The video showed Maddison jumping out of his car to point a gun at Forte and his partner.
The gunman was driving his Nissan Navara when police spotted him just before 2 p.m. on May 29, 2017.
Officers chased him for 26 minutes with sirens wailing and lights flashing as he drove down a dirt road.
Constable Forte and his partner Cath Nielsen quickly joined the pursuit, becoming the primary police vehicle chasing Maddison.
“Just be aware he has been involved in firearms related crimes so be careful when arresting him,” Constable Forte is heard telling other officers during the pursuit.
As Maddison came to a stop on the dirt road, he was seen jumping out of his car and suddenly opening fire on the two police officers.

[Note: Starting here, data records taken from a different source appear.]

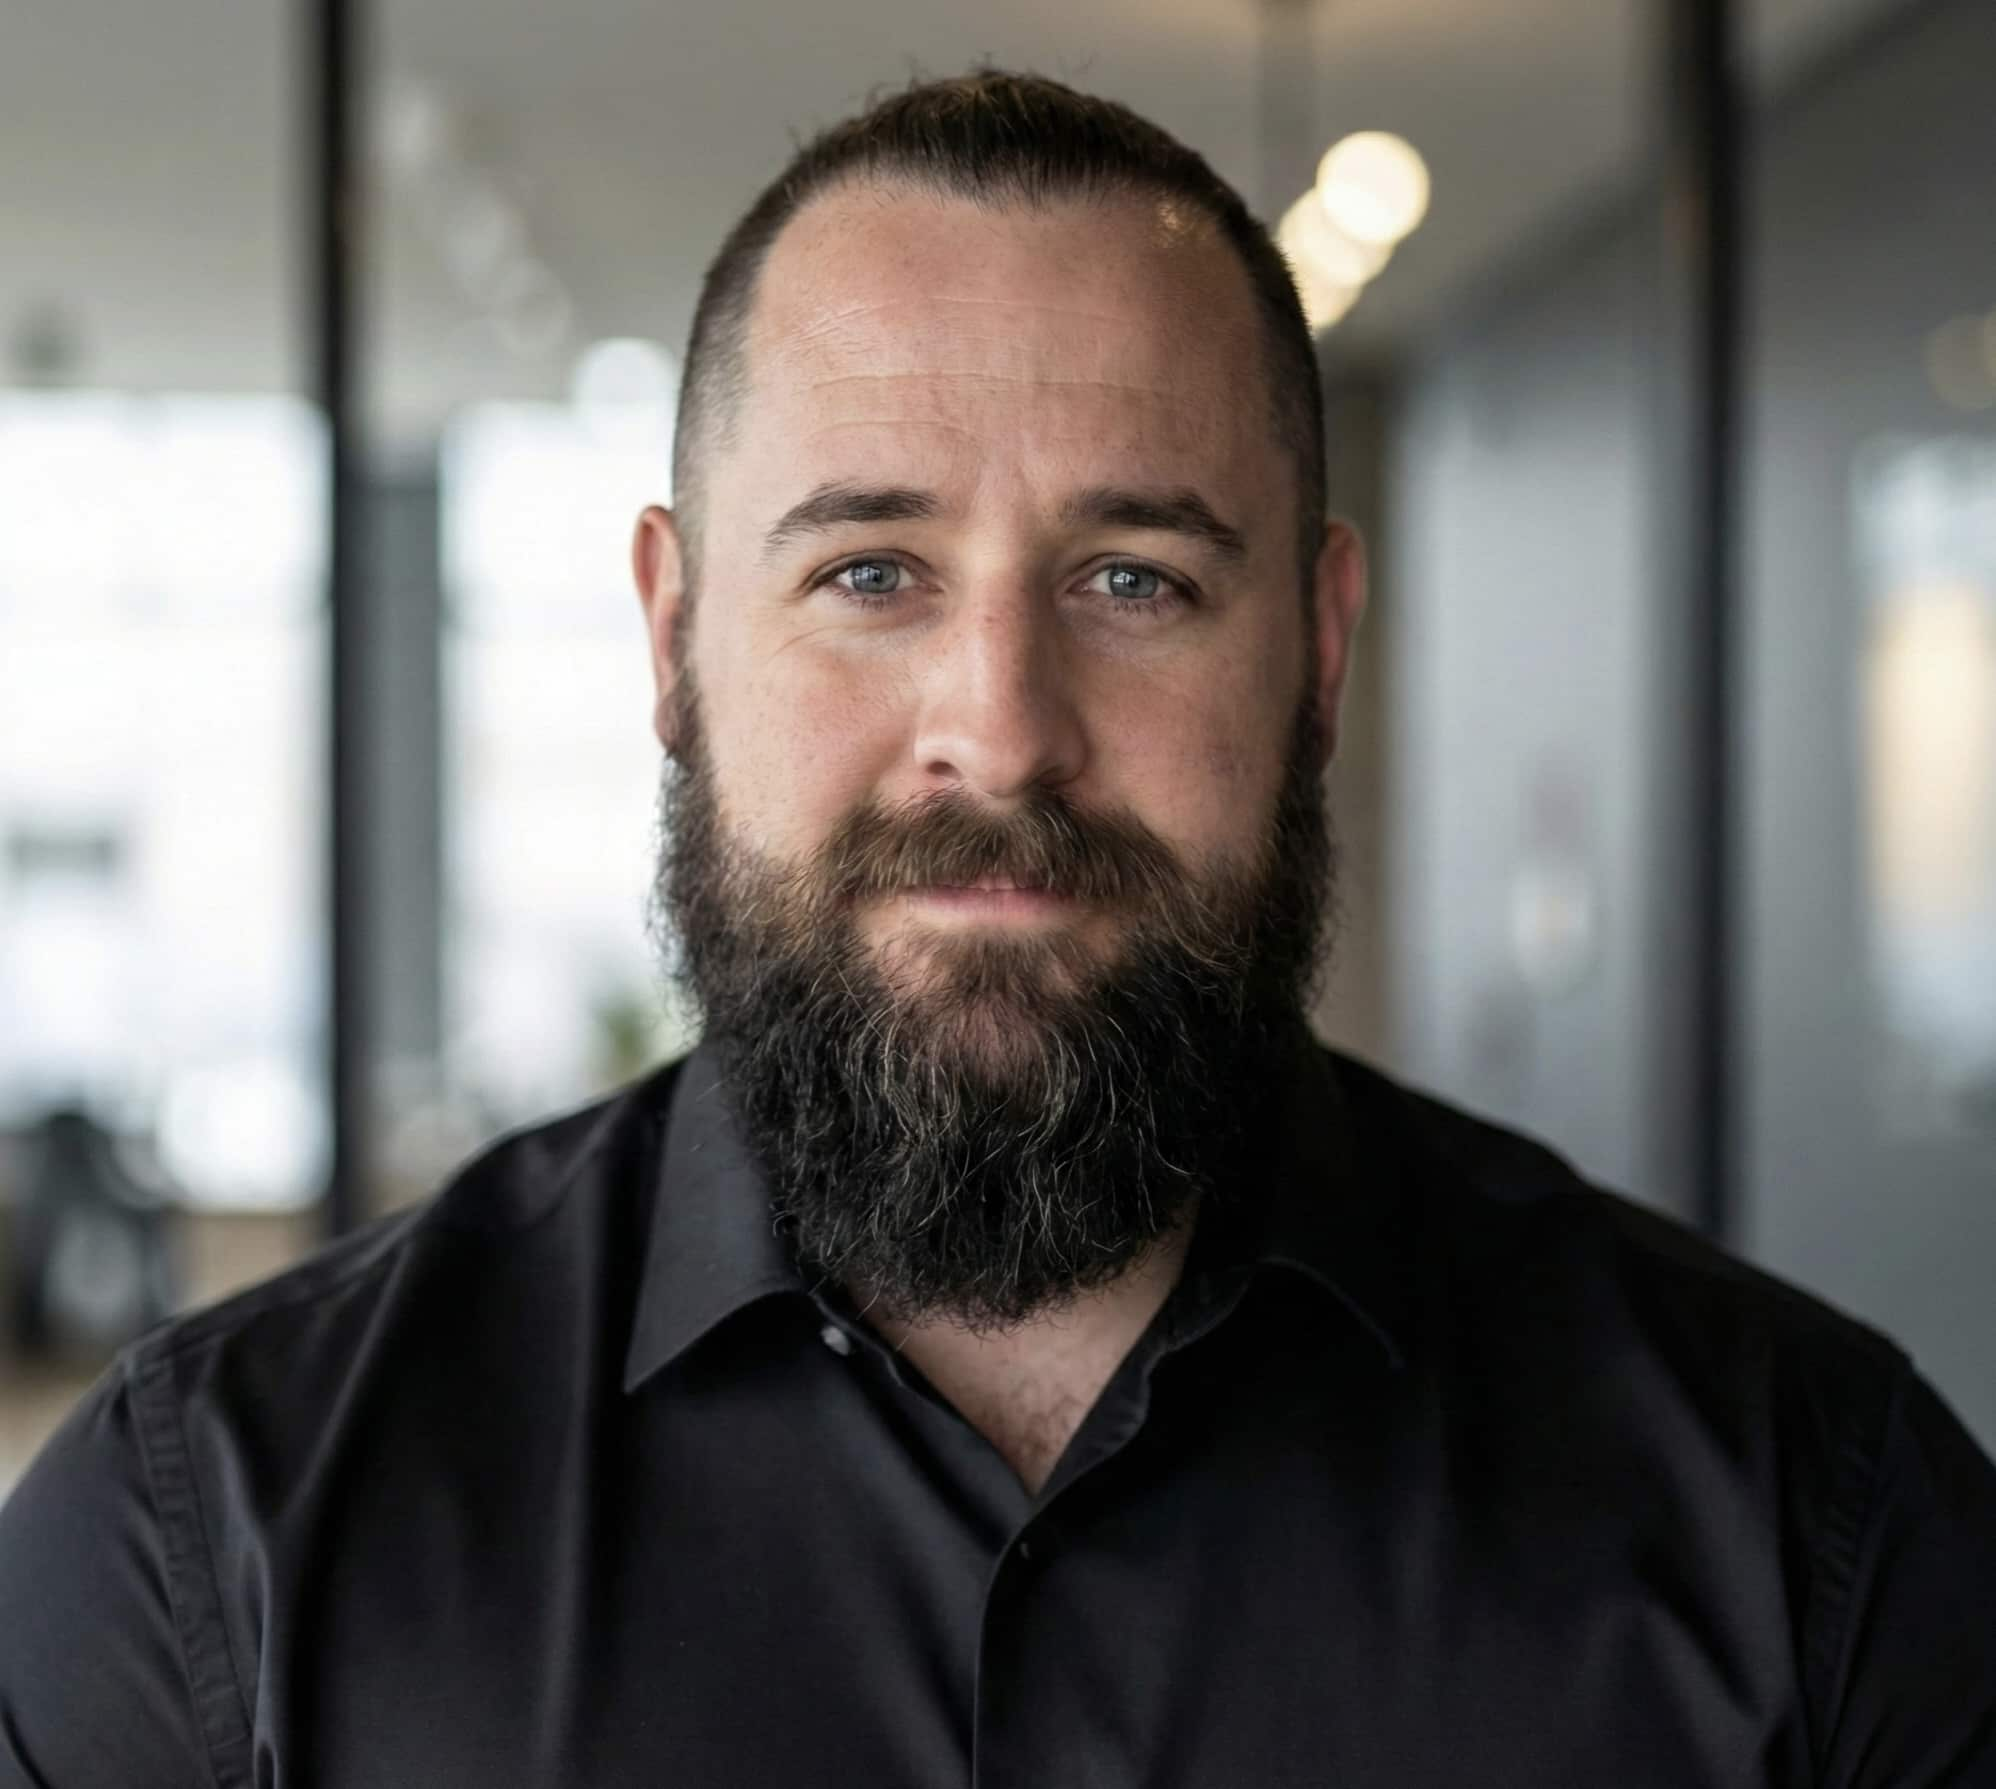
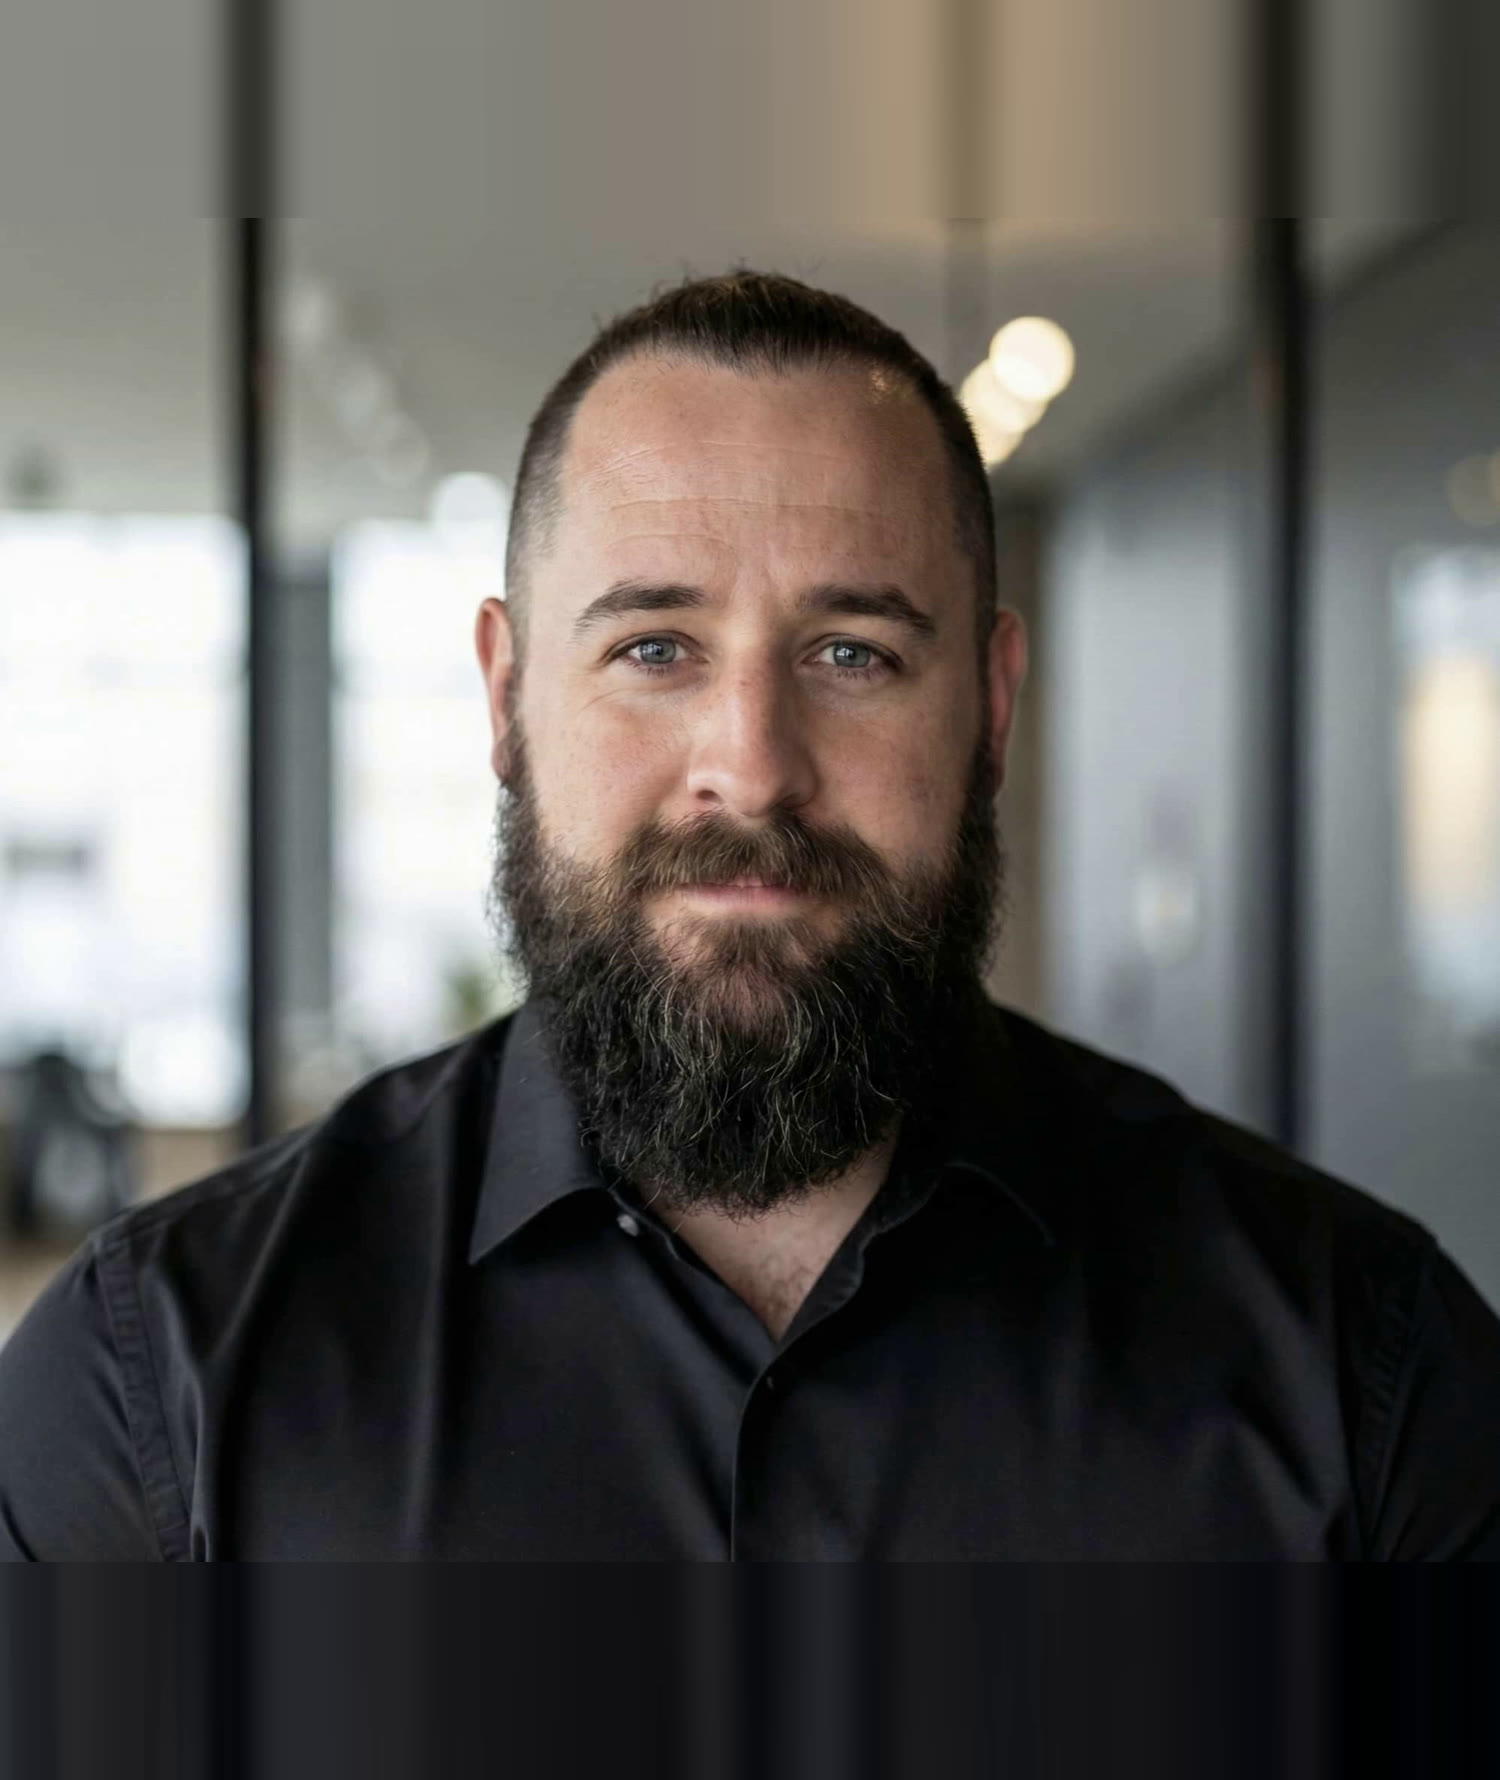
Match Scott's headshot framing to Chris, and stop the accordion scrolling
The two bio photos were shot at different distances: measured against their
own frames, Chris's head fills 47% and Scott's 63%. In a shared crop that
made Scott's head look a third larger than Chris's.

object-fit: cover can only ever zoom IN, so the fix had to be in the asset.
Scott's canvas is extended top and bottom by 218px of edge-clamped, blurred
continuation of his own background, which lands his head at 47.3% against
Chris's 47.3%. Two earlier attempts are worth not repeating: a blurred
cover-scaled backdrop left a hard seam, and a mirrored extension produced a
recognisable upside-down face above his head.

Width and height attributes updated on both pages that use the asset, so the
browser still reserves the right box and layout shift stays at zero.

Separately: the FAQ accordion no longer scrolls the opened panel to centre.
The panels are short, so recentring moved the very thing the reader had just
aimed at, which reads as the page jumping rather than as help. Opening now
expands in place. The one-open-at-a-time behaviour stays.

diff --git a/public/assets/site.js b/public/assets/site.js
@@ -78,18 +78,21 @@
     }, { passive: true });
   }
 
-  // FAQ accordion: one open at a time, then smooth-scroll the opened panel to center.
+  // FAQ accordion: one open at a time. Deliberately NO scroll-into-view.
+  // These panels are short, so recentring the page on open moved the thing
+  // the reader had just aimed at, which reads as the page jumping rather
+  // than as help. The item stays where it is and simply expands.
+  //
+  // Note the browser handles closing the sibling itself for same-name
+  // details, but only in browsers that support the exclusive-accordion
+  // behaviour; the loop below keeps older ones consistent.
   Array.prototype.forEach.call(document.querySelectorAll('details'), function (d) {
     d.addEventListener('toggle', function () {
       if (!d.open) return;
       var group = d.getAttribute('name');
-      if (group) {
-        Array.prototype.forEach.call(document.querySelectorAll('details[name="' + group + '"]'), function (other) {
-          if (other !== d) { other.open = false; }
-        });
-      }
-      window.requestAnimationFrame(function () {
-        d.scrollIntoView({ behavior: 'smooth', block: 'center' });
+      if (!group) return;
+      Array.prototype.forEach.call(document.querySelectorAll('details[name="' + group + '"]'), function (other) {
+        if (other !== d) { other.open = false; }
       });
     });
   });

As they attempted to flee the area and backed down the road, their car rolled, leaving Mr Forte and Ms Nielsen as “sitting ducks”.
Maddison points a gun at Constable Forte and Nielsen before opening fire on the officers
Constable Nielsen was then heard screaming for help.
‘Can someone help? We need help here. We need help here,’ she said.
“We sit in wait. Forty is injured. Forty is injured. there is blood We need a hand here.”
Constable Forte died after being shot in the groin and arm while Maddison fled to a nearby fort, where he too was later killed.
Before the chase unfolded, Maddison had called his local police station with the 35-minute explosive device being played at the inquest.
The call allowed police to track down the wanted man in Toowoomba.
Constable Forte answered the phone before handing it to Sergeant Jenkins, the Courier Mail reported.
Maddison has been back and forth with Jenkins about his case and has repeatedly refused to turn himself in.
“They (sic) ostracized me from society. So that’s why I don’t live by your damn rules anymore,” Maddison can be heard saying on the call.
“I have nowhere to live, I haven’t seen my damn family in a year. I can’t see my niece or my fucking nephew. I can’t see my friends, I don’t have a damn life.
‘You broke me and I have nowhere else to turn.’
At the end of the call, when Sergeant Jenkins asks Maddison to tell him where he is, the gunman is heard laughing and saying, “You’d like that, wouldn’t you?”